* _TASK OBJECTIVE_
Please return every line in the following data that includes the string "example".

* _Version difference data_
- Opening Delimiter -
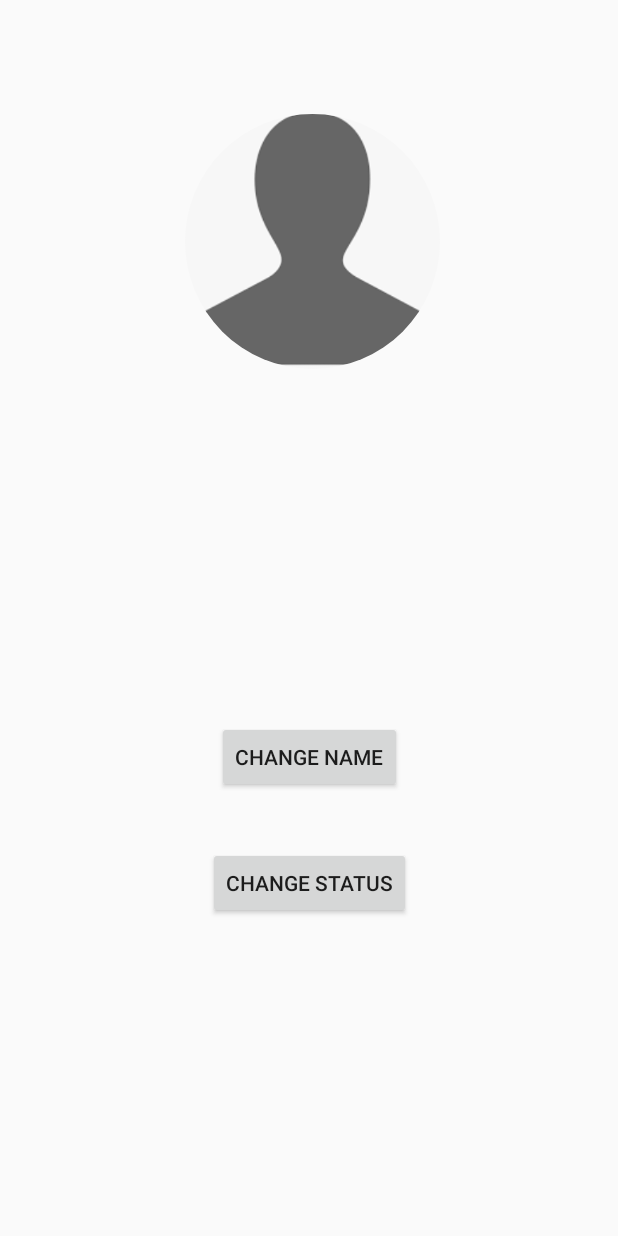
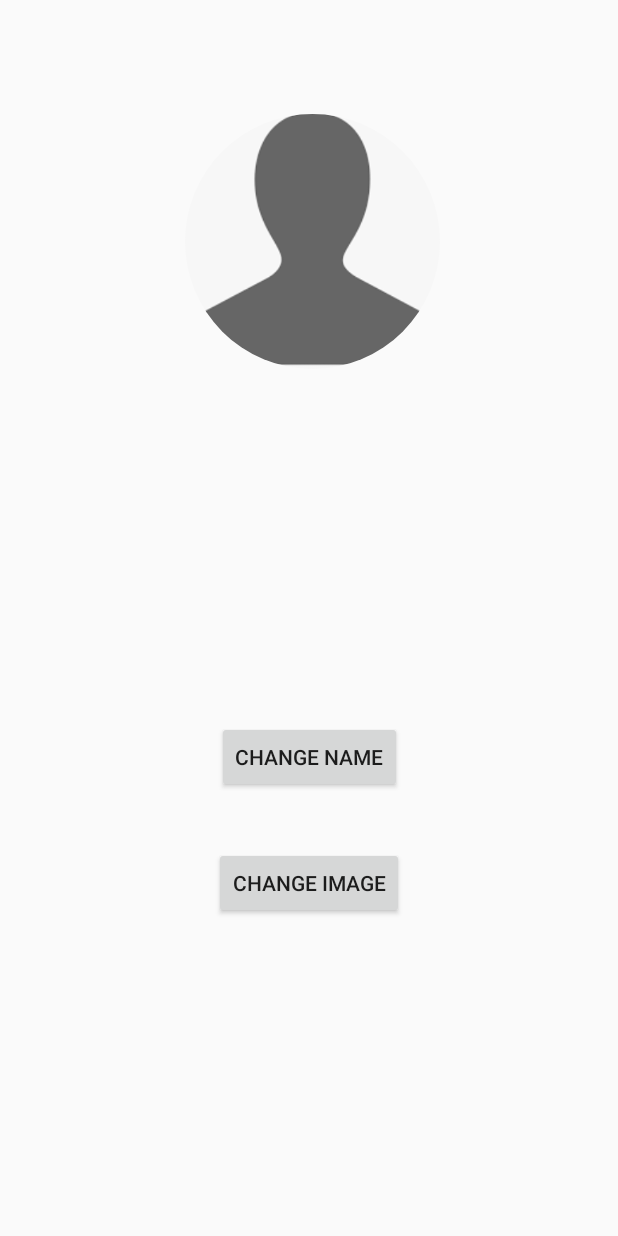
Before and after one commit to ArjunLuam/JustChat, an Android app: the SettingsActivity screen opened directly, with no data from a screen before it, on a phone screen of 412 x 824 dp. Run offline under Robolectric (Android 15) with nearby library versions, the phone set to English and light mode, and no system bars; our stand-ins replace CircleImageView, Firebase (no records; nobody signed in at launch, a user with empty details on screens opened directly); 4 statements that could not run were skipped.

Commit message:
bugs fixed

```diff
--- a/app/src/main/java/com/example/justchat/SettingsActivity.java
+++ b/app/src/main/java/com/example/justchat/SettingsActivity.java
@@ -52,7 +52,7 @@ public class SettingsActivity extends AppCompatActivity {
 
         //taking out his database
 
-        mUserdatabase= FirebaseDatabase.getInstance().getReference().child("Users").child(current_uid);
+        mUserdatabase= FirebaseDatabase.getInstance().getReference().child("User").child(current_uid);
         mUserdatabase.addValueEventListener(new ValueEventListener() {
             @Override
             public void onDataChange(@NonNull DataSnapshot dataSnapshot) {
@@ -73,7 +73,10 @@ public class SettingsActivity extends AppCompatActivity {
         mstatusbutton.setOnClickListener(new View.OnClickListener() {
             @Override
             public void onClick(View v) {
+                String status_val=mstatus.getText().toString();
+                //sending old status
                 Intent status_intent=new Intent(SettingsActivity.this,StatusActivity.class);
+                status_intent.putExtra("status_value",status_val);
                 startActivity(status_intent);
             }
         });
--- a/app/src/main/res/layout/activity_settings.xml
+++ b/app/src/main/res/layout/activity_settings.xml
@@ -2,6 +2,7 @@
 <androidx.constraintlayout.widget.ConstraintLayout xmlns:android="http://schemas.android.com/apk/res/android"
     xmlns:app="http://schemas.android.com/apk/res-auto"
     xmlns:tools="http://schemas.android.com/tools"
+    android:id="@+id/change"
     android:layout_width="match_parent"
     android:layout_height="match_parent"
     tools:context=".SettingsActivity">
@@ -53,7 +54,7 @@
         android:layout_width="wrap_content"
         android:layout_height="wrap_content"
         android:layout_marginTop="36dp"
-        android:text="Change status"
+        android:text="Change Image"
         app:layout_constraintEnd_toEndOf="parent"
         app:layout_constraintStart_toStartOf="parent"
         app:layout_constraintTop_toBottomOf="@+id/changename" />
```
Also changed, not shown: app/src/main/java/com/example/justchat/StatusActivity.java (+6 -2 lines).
- Closing Delimiter -
- Opening Delimiter -
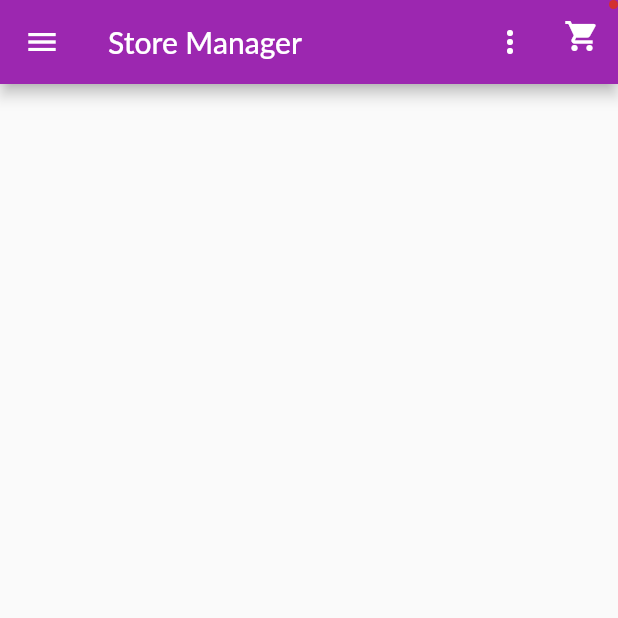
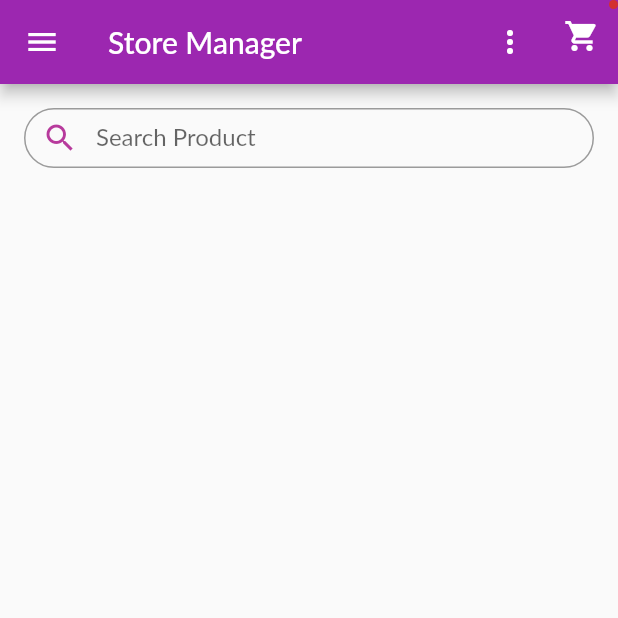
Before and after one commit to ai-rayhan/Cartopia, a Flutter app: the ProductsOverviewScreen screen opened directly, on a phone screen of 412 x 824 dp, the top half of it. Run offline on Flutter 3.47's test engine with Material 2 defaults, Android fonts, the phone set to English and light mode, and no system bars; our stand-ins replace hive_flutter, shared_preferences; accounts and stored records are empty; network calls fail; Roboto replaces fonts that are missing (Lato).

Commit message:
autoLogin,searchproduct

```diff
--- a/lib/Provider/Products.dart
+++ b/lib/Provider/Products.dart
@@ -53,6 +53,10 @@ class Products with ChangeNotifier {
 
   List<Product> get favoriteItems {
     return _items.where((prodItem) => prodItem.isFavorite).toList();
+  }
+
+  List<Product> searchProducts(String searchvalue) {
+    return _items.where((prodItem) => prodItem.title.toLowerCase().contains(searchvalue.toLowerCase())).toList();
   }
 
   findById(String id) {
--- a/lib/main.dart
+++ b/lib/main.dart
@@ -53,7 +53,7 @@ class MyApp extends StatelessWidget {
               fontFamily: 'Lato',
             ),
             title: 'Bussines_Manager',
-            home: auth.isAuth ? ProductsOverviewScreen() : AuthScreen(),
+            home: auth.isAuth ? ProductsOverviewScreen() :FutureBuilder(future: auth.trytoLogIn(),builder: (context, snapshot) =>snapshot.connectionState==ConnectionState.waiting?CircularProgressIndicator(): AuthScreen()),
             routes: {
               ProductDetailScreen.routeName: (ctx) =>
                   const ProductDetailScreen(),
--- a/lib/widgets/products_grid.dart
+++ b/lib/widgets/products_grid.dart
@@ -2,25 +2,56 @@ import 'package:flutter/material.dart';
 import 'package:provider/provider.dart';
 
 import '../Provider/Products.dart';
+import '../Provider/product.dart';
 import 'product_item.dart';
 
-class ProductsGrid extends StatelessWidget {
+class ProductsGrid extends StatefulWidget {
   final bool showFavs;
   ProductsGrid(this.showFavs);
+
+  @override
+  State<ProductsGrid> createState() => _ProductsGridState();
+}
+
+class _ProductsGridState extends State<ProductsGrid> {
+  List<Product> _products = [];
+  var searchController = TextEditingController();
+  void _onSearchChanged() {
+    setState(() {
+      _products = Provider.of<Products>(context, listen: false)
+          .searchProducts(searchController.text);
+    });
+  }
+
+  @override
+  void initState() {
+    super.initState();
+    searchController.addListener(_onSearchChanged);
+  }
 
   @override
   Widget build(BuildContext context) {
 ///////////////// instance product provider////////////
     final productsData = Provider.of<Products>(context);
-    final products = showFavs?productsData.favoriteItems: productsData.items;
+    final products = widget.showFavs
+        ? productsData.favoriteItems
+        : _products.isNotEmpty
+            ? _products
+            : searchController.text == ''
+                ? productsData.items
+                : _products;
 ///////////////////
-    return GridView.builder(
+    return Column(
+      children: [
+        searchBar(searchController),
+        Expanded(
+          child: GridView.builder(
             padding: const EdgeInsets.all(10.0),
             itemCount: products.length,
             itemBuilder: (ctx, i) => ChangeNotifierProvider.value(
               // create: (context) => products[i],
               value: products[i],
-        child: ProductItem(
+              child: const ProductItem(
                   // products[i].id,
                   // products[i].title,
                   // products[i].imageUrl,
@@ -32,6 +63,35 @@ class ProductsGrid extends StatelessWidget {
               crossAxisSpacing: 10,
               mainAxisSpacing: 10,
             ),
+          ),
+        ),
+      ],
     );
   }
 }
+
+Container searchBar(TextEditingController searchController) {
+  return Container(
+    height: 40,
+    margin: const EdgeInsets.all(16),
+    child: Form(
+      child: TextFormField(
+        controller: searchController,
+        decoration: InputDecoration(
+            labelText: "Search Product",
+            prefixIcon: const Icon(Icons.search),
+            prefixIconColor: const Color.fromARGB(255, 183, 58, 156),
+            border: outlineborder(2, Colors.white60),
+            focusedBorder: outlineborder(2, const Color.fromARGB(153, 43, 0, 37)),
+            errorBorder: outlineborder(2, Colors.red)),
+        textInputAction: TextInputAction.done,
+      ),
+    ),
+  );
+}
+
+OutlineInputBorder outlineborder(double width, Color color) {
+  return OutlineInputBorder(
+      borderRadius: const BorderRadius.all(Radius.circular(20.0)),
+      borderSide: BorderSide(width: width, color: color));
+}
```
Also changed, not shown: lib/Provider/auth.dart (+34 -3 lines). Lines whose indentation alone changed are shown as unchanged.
- Closing Delimiter -
* _SOLUTION TO THE PROBLEM_
--- a/app/src/main/java/com/example/justchat/SettingsActivity.java
+++ b/app/src/main/java/com/example/justchat/SettingsActivity.java
Also changed, not shown: app/src/main/java/com/example/justchat/StatusActivity.java (+6 -2 lines).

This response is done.